:: DATA LISTING ::

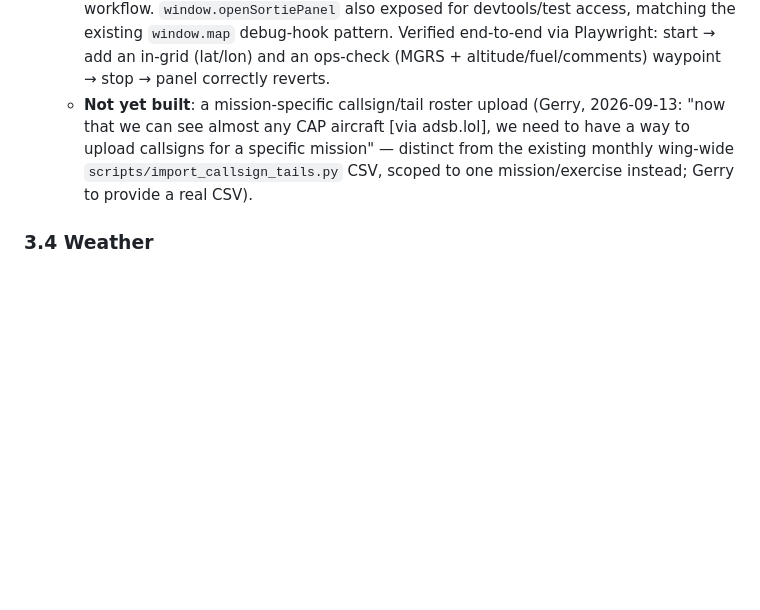
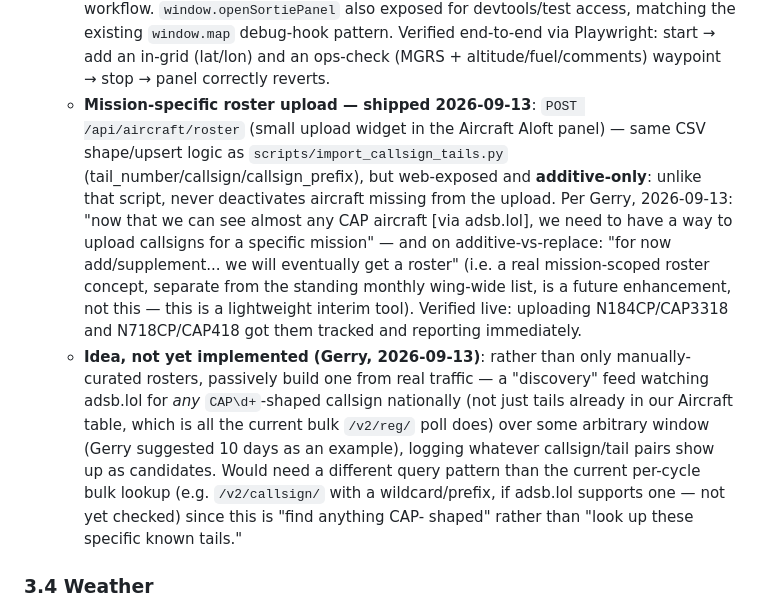
Before and after one commit to gerrycreager/AvTrack, a Markdown page: REQUIREMENTS.md, the part around the change. Drawn GitHub-style; blank space fills up the shorter version.

Commit message:
Document roster upload feature and CAP-discovery-feed idea
Co-Authored-By: Claude Sonnet 5 <noreply@anthropic.com>

```diff
--- a/REQUIREMENTS.md
+++ b/REQUIREMENTS.md
@@ -262,11 +262,28 @@ is reusable as the Phase 2 server's schema — not thrown away.
     matching the existing `window.map` debug-hook pattern. Verified end-to-end via
     Playwright: start → add an in-grid (lat/lon) and an ops-check (MGRS +
     altitude/fuel/comments) waypoint → stop → panel correctly reverts.
-  - **Not yet built**: a mission-specific callsign/tail roster upload (Gerry,
-    2026-09-13: "now that we can see almost any CAP aircraft [via adsb.lol], we
-    need to have a way to upload callsigns for a specific mission" — distinct from
-    the existing monthly wing-wide `scripts/import_callsign_tails.py` CSV, scoped
-    to one mission/exercise instead; Gerry to provide a real CSV).
+  - **Mission-specific roster upload — shipped 2026-09-13**: `POST
+    /api/aircraft/roster` (small upload widget in the Aircraft Aloft panel) —
+    same CSV shape/upsert logic as `scripts/import_callsign_tails.py`
+    (tail_number/callsign/callsign_prefix), but web-exposed and
+    **additive-only**: unlike that script, never deactivates aircraft missing
+    from the upload. Per Gerry, 2026-09-13: "now that we can see almost any CAP
+    aircraft [via adsb.lol], we need to have a way to upload callsigns for a
+    specific mission" — and on additive-vs-replace: "for now add/supplement...
+    we will eventually get a roster" (i.e. a real mission-scoped roster concept,
+    separate from the standing monthly wing-wide list, is a future enhancement,
+    not this — this is a lightweight interim tool). Verified live: uploading
+    N184CP/CAP3318 and N718CP/CAP418 got them tracked and reporting immediately.
+  - **Idea, not yet implemented (Gerry, 2026-09-13)**: rather than only
+    manually-curated rosters, passively build one from real traffic — a
+    "discovery" feed watching adsb.lol for *any* `CAP\d+`-shaped callsign
+    nationally (not just tails already in our Aircraft table, which is all the
+    current bulk `/v2/reg/` poll does) over some arbitrary window (Gerry
+    suggested 10 days as an example), logging whatever callsign/tail pairs show
+    up as candidates. Would need a different query pattern than the current
+    per-cycle bulk lookup (e.g. `/v2/callsign/` with a wildcard/prefix, if
+    adsb.lol supports one — not yet checked) since this is "find anything CAP-
+    shaped" rather than "look up these specific known tails."
 
 ### 3.4 Weather
 - MRMS composite reflectivity and velocity overlay.
```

:: PROBLEM TO WORK ON ::
Only a number is needed here: how many lines of the data include the word "from"?

:: TASK ANSWER ::
4